**Try it**
Take the records below and write them out again exactly.

_ _ _ _

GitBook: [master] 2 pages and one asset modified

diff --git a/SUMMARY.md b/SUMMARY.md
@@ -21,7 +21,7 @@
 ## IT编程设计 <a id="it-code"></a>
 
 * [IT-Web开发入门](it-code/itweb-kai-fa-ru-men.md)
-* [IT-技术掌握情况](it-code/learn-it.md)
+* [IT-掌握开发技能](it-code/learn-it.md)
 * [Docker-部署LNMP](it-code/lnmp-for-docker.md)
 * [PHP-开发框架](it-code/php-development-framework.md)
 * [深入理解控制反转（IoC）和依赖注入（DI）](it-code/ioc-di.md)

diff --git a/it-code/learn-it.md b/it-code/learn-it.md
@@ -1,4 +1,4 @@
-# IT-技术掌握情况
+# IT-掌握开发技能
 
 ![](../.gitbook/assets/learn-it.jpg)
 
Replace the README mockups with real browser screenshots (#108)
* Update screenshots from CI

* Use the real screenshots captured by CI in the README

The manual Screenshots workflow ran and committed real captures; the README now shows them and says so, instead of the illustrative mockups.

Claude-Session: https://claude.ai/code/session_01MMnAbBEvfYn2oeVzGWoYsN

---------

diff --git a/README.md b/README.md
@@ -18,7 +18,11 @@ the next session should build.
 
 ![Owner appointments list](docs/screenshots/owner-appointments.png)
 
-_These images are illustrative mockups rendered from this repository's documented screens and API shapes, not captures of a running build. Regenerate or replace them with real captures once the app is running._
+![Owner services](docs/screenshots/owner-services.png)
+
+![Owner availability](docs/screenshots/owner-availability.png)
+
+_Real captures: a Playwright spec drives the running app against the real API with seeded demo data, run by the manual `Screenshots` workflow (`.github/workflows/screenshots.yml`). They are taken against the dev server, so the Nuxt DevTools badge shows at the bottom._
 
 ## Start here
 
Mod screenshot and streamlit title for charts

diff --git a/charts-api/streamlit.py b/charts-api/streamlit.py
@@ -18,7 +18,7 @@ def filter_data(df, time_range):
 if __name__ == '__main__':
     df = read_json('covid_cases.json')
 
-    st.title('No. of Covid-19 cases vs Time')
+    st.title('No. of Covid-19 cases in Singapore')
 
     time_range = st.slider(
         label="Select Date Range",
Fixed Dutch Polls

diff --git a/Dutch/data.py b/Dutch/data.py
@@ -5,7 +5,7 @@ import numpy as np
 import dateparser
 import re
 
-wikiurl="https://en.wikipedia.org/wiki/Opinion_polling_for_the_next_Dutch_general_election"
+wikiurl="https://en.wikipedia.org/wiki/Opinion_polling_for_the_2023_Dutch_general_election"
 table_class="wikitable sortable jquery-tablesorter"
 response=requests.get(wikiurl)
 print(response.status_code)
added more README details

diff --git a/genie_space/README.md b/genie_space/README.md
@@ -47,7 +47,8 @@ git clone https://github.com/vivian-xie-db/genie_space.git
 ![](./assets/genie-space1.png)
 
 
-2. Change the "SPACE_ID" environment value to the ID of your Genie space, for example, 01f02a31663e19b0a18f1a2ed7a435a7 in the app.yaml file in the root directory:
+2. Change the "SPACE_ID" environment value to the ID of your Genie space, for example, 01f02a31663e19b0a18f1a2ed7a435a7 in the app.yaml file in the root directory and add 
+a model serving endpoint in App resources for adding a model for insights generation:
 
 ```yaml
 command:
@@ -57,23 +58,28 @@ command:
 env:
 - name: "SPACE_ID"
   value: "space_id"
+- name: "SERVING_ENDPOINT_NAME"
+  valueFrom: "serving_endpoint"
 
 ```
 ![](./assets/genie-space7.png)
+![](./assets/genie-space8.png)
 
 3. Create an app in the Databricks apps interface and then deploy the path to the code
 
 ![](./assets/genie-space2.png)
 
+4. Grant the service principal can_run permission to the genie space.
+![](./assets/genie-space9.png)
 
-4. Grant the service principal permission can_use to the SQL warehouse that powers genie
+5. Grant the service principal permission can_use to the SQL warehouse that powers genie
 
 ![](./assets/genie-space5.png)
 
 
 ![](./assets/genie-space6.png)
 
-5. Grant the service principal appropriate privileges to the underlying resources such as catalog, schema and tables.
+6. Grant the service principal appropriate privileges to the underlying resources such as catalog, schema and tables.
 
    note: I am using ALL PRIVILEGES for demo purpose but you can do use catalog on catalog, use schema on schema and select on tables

_ _ _ _

**Task response**
GitBook: [master] 2 pages and one asset modified

diff --git a/SUMMARY.md b/SUMMARY.md
@@ -21,7 +21,7 @@
 ## IT编程设计 <a id="it-code"></a>
 
 * [IT-Web开发入门](it-code/itweb-kai-fa-ru-men.md)
-* [IT-技术掌握情况](it-code/learn-it.md)
+* [IT-掌握开发技能](it-code/learn-it.md)
 * [Docker-部署LNMP](it-code/lnmp-for-docker.md)
 * [PHP-开发框架](it-code/php-development-framework.md)
 * [深入理解控制反转（IoC）和依赖注入（DI）](it-code/ioc-di.md)

diff --git a/it-code/learn-it.md b/it-code/learn-it.md
@@ -1,4 +1,4 @@
-# IT-技术掌握情况
+# IT-掌握开发技能
 
 ![](../.gitbook/assets/learn-it.jpg)
 
Replace the README mockups with real browser screenshots (#108)
* Update screenshots from CI

* Use the real screenshots captured by CI in the README

The manual Screenshots workflow ran and committed real captures; the README now shows them and says so, instead of the illustrative mockups.

Claude-Session: https://claude.ai/code/session_01MMnAbBEvfYn2oeVzGWoYsN

---------

diff --git a/README.md b/README.md
@@ -18,7 +18,11 @@ the next session should build.
 
 ![Owner appointments list](docs/screenshots/owner-appointments.png)
 
-_These images are illustrative mockups rendered from this repository's documented screens and API shapes, not captures of a running build. Regenerate or replace them with real captures once the app is running._
+![Owner services](docs/screenshots/owner-services.png)
+
+![Owner availability](docs/screenshots/owner-availability.png)
+
+_Real captures: a Playwright spec drives the running app against the real API with seeded demo data, run by the manual `Screenshots` workflow (`.github/workflows/screenshots.yml`). They are taken against the dev server, so the Nuxt DevTools badge shows at the bottom._
 
 ## Start here
 
Mod screenshot and streamlit title for charts

diff --git a/charts-api/streamlit.py b/charts-api/streamlit.py
@@ -18,7 +18,7 @@ def filter_data(df, time_range):
 if __name__ == '__main__':
     df = read_json('covid_cases.json')
 
-    st.title('No. of Covid-19 cases vs Time')
+    st.title('No. of Covid-19 cases in Singapore')
 
     time_range = st.slider(
         label="Select Date Range",
Fixed Dutch Polls

diff --git a/Dutch/data.py b/Dutch/data.py
@@ -5,7 +5,7 @@ import numpy as np
 import dateparser
 import re
 
-wikiurl="https://en.wikipedia.org/wiki/Opinion_polling_for_the_next_Dutch_general_election"
+wikiurl="https://en.wikipedia.org/wiki/Opinion_polling_for_the_2023_Dutch_general_election"
 table_class="wikitable sortable jquery-tablesorter"
 response=requests.get(wikiurl)
 print(response.status_code)
added more README details

diff --git a/genie_space/README.md b/genie_space/README.md
@@ -47,7 +47,8 @@ git clone https://github.com/vivian-xie-db/genie_space.git
 ![](./assets/genie-space1.png)
 
 
-2. Change the "SPACE_ID" environment value to the ID of your Genie space, for example, 01f02a31663e19b0a18f1a2ed7a435a7 in the app.yaml file in the root directory:
+2. Change the "SPACE_ID" environment value to the ID of your Genie space, for example, 01f02a31663e19b0a18f1a2ed7a435a7 in the app.yaml file in the root directory and add 
+a model serving endpoint in App resources for adding a model for insights generation:
 
 ```yaml
 command:
@@ -57,23 +58,28 @@ command:
 env:
 - name: "SPACE_ID"
   value: "space_id"
+- name: "SERVING_ENDPOINT_NAME"
+  valueFrom: "serving_endpoint"
 
 ```
 ![](./assets/genie-space7.png)
+![](./assets/genie-space8.png)
 
 3. Create an app in the Databricks apps interface and then deploy the path to the code
 
 ![](./assets/genie-space2.png)
 
+4. Grant the service principal can_run permission to the genie space.
+![](./assets/genie-space9.png)
 
-4. Grant the service principal permission can_use to the SQL warehouse that powers genie
+5. Grant the service principal permission can_use to the SQL warehouse that powers genie
 
 ![](./assets/genie-space5.png)
 
 
 ![](./assets/genie-space6.png)
 
-5. Grant the service principal appropriate privileges to the underlying resources such as catalog, schema and tables.
+6. Grant the service principal appropriate privileges to the underlying resources such as catalog, schema and tables.
 
    note: I am using ALL PRIVILEGES for demo purpose but you can do use catalog on catalog, use schema on schema and select on tables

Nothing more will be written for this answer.